RECORD EXCERPTS>
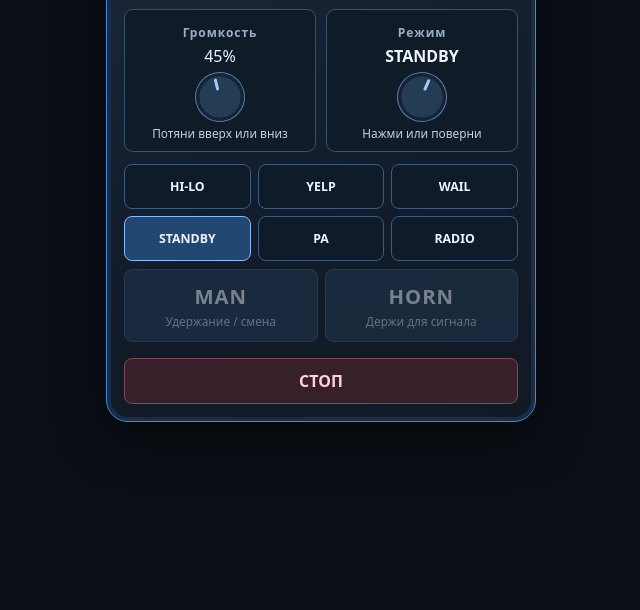
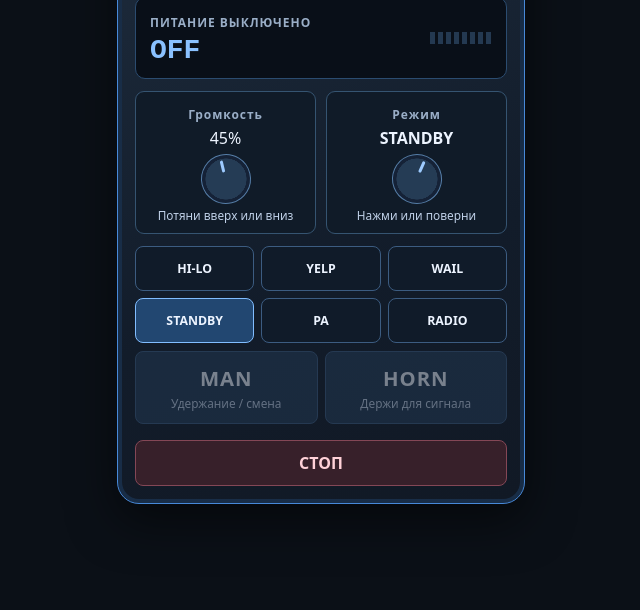
Before and after one commit to krickijmaksim53-collab/straby-mini-app, a plain HTML site: page index.html in a window 1280 px wide. Shown: the part 190-800 px from the top of the page, without its empty margins (319-959 px from the left). Drawn offline with Linux system fonts and the light colour scheme; no server answers.

Commit message:
Center the panel in Telegram and fit narrow screens

```diff
--- a/index.html
+++ b/index.html
@@ -5,7 +5,7 @@
   <meta name="viewport" content="width=device-width, initial-scale=1, viewport-fit=cover">
   <meta name="theme-color" content="#0b1017">
   <title>Страбы · Пульт</title>
-  <link rel="stylesheet" href="style.css">
+  <link rel="stylesheet" href="style.css?v=layout2">
   <script src="https://telegram.org/js/telegram-web-app.js"></script>
   <script type="module" src="app.js"></script>
 </head>
--- a/style.css
+++ b/style.css
@@ -7,11 +7,22 @@
   --muted: #9aaec7;
 }
 * { box-sizing: border-box; }
-body { margin: 0; padding: max(20px, env(safe-area-inset-top)) 14px max(20px, env(safe-area-inset-bottom)); }
+body {
+  margin: 0;
+  min-height: 100vh;
+  min-height: min(100dvh, var(--tg-viewport-stable-height, 100dvh));
+  display: flex;
+  flex-direction: column;
+  padding: 14px;
+  padding-top: calc(14px + max(env(safe-area-inset-top), var(--tg-safe-area-inset-top, 0px) + var(--tg-content-safe-area-inset-top, 0px)));
+  padding-bottom: calc(14px + max(env(safe-area-inset-bottom), var(--tg-safe-area-inset-bottom, 0px) + var(--tg-content-safe-area-inset-bottom, 0px)));
+  padding-left: calc(14px + max(env(safe-area-inset-left), var(--tg-safe-area-inset-left, 0px) + var(--tg-content-safe-area-inset-left, 0px)));
+  padding-right: calc(14px + max(env(safe-area-inset-right), var(--tg-safe-area-inset-right, 0px) + var(--tg-content-safe-area-inset-right, 0px)));
+}
 button { font: inherit; color: inherit; cursor: pointer; touch-action: manipulation; }
 button:focus-visible, input:focus-visible { outline: 2px solid #b4d7ff; outline-offset: 3px; }
 .panel {
-  max-width: 430px; margin: 0 auto; padding: 17px; border: 1px solid #4789d9; border-radius: 22px;
+  width: 100%; max-width: 408px; margin: auto; padding: clamp(10px, 4vw, 17px); border: 1px solid #4789d9; border-radius: 22px;
   background: linear-gradient(160deg, #1d2b3c, #121c2a 60%, #111925);
   box-shadow: 0 16px 48px #0008, inset 0 0 0 4px #182d47;
 }
@@ -19,9 +30,10 @@ button:focus-visible, input:focus-visible { outline: 2px solid #b4d7ff; outline-
 .header { padding: 3px 4px 15px; }
 h1 { margin: 0; font-size: 1.15rem; letter-spacing: .2em; }
 .header > span, .label, .controls span { color: var(--muted); font-size: .75rem; font-weight: 700; letter-spacing: .08em; }
-.display { min-height: 77px; padding: 12px 14px; background: #090f18; border: 1px solid #2b4c70; border-radius: 10px; }
-#signal { display: block; margin-top: 3px; color: #8ac1ff; font: 700 clamp(1.37rem, 6vw, 1.95rem) ui-monospace, monospace; }
-#meter { width: 62px; height: 12px; background: repeating-linear-gradient(90deg,#243951 0 5px,transparent 5px 8px); }
+.display { gap: 8px; min-height: 77px; padding: 12px 14px; background: #090f18; border: 1px solid #2b4c70; border-radius: 10px; }
+.display > div:first-child { min-width: 0; }
+#signal { overflow-wrap: anywhere; display: block; margin-top: 3px; color: #8ac1ff; font: 700 clamp(1.12rem, 5vw, 1.75rem) ui-monospace, monospace; }
+#meter { flex: 0 0 clamp(30px, 12vw, 62px); height: 12px; background: repeating-linear-gradient(90deg,#243951 0 5px,transparent 5px 8px); }
 #meter.active { background: repeating-linear-gradient(90deg,#64aaff 0 5px,transparent 5px 8px); }
 .controls { gap: 10px; margin: 12px 0; }
 .volume, .selector {
@@ -39,8 +51,8 @@ h1 { margin: 0; font-size: 1.15rem; letter-spacing: .2em; }
 .knob::after { content: ''; position: absolute; width: 3px; height: 12px; border-radius: 2px; background: #9ecbff; left: 22px; top: 5px; }
 .selector { touch-action: none; }
 .modes, .keys { display: grid; gap: 7px; margin-bottom: 8px; }
-.modes { grid-template-columns: repeat(3, 1fr); }
-.keys { grid-template-columns: repeat(2, 1fr); }
+.modes { grid-template-columns: repeat(3, minmax(0, 1fr)); }
+.keys { grid-template-columns: repeat(2, minmax(0, 1fr)); }
 .modes button, .keys button, #stop { border: 1px solid #3c5c81; border-radius: 8px; background: #101b29; }
 .modes button { min-height: 45px; padding: 5px; font-size: .77rem; font-weight: 750; }
 .modes button[aria-pressed="true"], button.is-held { border-color: #81bdff !important; background: #224771 !important; }
@@ -63,3 +75,14 @@ small { display: block; color: #bfd0e7; margin-top: 3px; font-size: .74rem; }
 }
 .keys button:disabled { cursor: default; opacity: .47; }
 #status:empty { display: none; }
+
+@media (max-width: 360px), (max-height: 570px) {
+  .header { padding-bottom: 9px; }
+  .display { min-height: 62px; padding: 8px 10px; }
+  .controls { gap: 7px; margin: 8px 0; }
+  .volume, .selector { min-height: 119px; padding: 6px; }
+  .modes, .keys { gap: 7px; margin-bottom: 7px; }
+  .modes button { min-height: 44px; }
+  .keys button { min-height: 57px; }
+  #stop { margin-top: 3px; }
+}
```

DIRECTIONS>
Exactly as they stand, retype all the entries, but omit the pictures.

EXERCISE OUTPUT>
Before and after one commit to krickijmaksim53-collab/straby-mini-app, a plain HTML site: page index.html in a window 1280 px wide. Shown: the part 190-800 px from the top of the page, without its empty margins (319-959 px from the left). Drawn offline with Linux system fonts and the light colour scheme; no server answers.

Commit message:
Center the panel in Telegram and fit narrow screens

```diff
--- a/index.html
+++ b/index.html
@@ -5,7 +5,7 @@
   <meta name="viewport" content="width=device-width, initial-scale=1, viewport-fit=cover">
   <meta name="theme-color" content="#0b1017">
   <title>Страбы · Пульт</title>
-  <link rel="stylesheet" href="style.css">
+  <link rel="stylesheet" href="style.css?v=layout2">
   <script src="https://telegram.org/js/telegram-web-app.js"></script>
   <script type="module" src="app.js"></script>
 </head>
--- a/style.css
+++ b/style.css
@@ -7,11 +7,22 @@
   --muted: #9aaec7;
 }
 * { box-sizing: border-box; }
-body { margin: 0; padding: max(20px, env(safe-area-inset-top)) 14px max(20px, env(safe-area-inset-bottom)); }
+body {
+  margin: 0;
+  min-height: 100vh;
+  min-height: min(100dvh, var(--tg-viewport-stable-height, 100dvh));
+  display: flex;
+  flex-direction: column;
+  padding: 14px;
+  padding-top: calc(14px + max(env(safe-area-inset-top), var(--tg-safe-area-inset-top, 0px) + var(--tg-content-safe-area-inset-top, 0px)));
+  padding-bottom: calc(14px + max(env(safe-area-inset-bottom), var(--tg-safe-area-inset-bottom, 0px) + var(--tg-content-safe-area-inset-bottom, 0px)));
+  padding-left: calc(14px + max(env(safe-area-inset-left), var(--tg-safe-area-inset-left, 0px) + var(--tg-content-safe-area-inset-left, 0px)));
+  padding-right: calc(14px + max(env(safe-area-inset-right), var(--tg-safe-area-inset-right, 0px) + var(--tg-content-safe-area-inset-right, 0px)));
+}
 button { font: inherit; color: inherit; cursor: pointer; touch-action: manipulation; }
 button:focus-visible, input:focus-visible { outline: 2px solid #b4d7ff; outline-offset: 3px; }
 .panel {
-  max-width: 430px; margin: 0 auto; padding: 17px; border: 1px solid #4789d9; border-radius: 22px;
+  width: 100%; max-width: 408px; margin: auto; padding: clamp(10px, 4vw, 17px); border: 1px solid #4789d9; border-radius: 22px;
   background: linear-gradient(160deg, #1d2b3c, #121c2a 60%, #111925);
   box-shadow: 0 16px 48px #0008, inset 0 0 0 4px #182d47;
 }
@@ -19,9 +30,10 @@ button:focus-visible, input:focus-visible { outline: 2px solid #b4d7ff; outline-
 .header { padding: 3px 4px 15px; }
 h1 { margin: 0; font-size: 1.15rem; letter-spacing: .2em; }
 .header > span, .label, .controls span { color: var(--muted); font-size: .75rem; font-weight: 700; letter-spacing: .08em; }
-.display { min-height: 77px; padding: 12px 14px; background: #090f18; border: 1px solid #2b4c70; border-radius: 10px; }
-#signal { display: block; margin-top: 3px; color: #8ac1ff; font: 700 clamp(1.37rem, 6vw, 1.95rem) ui-monospace, monospace; }
-#meter { width: 62px; height: 12px; background: repeating-linear-gradient(90deg,#243951 0 5px,transparent 5px 8px); }
+.display { gap: 8px; min-height: 77px; padding: 12px 14px; background: #090f18; border: 1px solid #2b4c70; border-radius: 10px; }
+.display > div:first-child { min-width: 0; }
+#signal { overflow-wrap: anywhere; display: block; margin-top: 3px; color: #8ac1ff; font: 700 clamp(1.12rem, 5vw, 1.75rem) ui-monospace, monospace; }
+#meter { flex: 0 0 clamp(30px, 12vw, 62px); height: 12px; background: repeating-linear-gradient(90deg,#243951 0 5px,transparent 5px 8px); }
 #meter.active { background: repeating-linear-gradient(90deg,#64aaff 0 5px,transparent 5px 8px); }
 .controls { gap: 10px; margin: 12px 0; }
 .volume, .selector {
@@ -39,8 +51,8 @@ h1 { margin: 0; font-size: 1.15rem; letter-spacing: .2em; }
 .knob::after { content: ''; position: absolute; width: 3px; height: 12px; border-radius: 2px; background: #9ecbff; left: 22px; top: 5px; }
 .selector { touch-action: none; }
 .modes, .keys { display: grid; gap: 7px; margin-bottom: 8px; }
-.modes { grid-template-columns: repeat(3, 1fr); }
-.keys { grid-template-columns: repeat(2, 1fr); }
+.modes { grid-template-columns: repeat(3, minmax(0, 1fr)); }
+.keys { grid-template-columns: repeat(2, minmax(0, 1fr)); }
 .modes button, .keys button, #stop { border: 1px solid #3c5c81; border-radius: 8px; background: #101b29; }
 .modes button { min-height: 45px; padding: 5px; font-size: .77rem; font-weight: 750; }
 .modes button[aria-pressed="true"], button.is-held { border-color: #81bdff !important; background: #224771 !important; }
@@ -63,3 +75,14 @@ small { display: block; color: #bfd0e7; margin-top: 3px; font-size: .74rem; }
 }
 .keys button:disabled { cursor: default; opacity: .47; }
 #status:empty { display: none; }
+
+@media (max-width: 360px), (max-height: 570px) {
+  .header { padding-bottom: 9px; }
+  .display { min-height: 62px; padding: 8px 10px; }
+  .controls { gap: 7px; margin: 8px 0; }
+  .volume, .selector { min-height: 119px; padding: 6px; }
+  .modes, .keys { gap: 7px; margin-bottom: 7px; }
+  .modes button { min-height: 44px; }
+  .keys button { min-height: 57px; }
+  #stop { margin-top: 3px; }
+}
```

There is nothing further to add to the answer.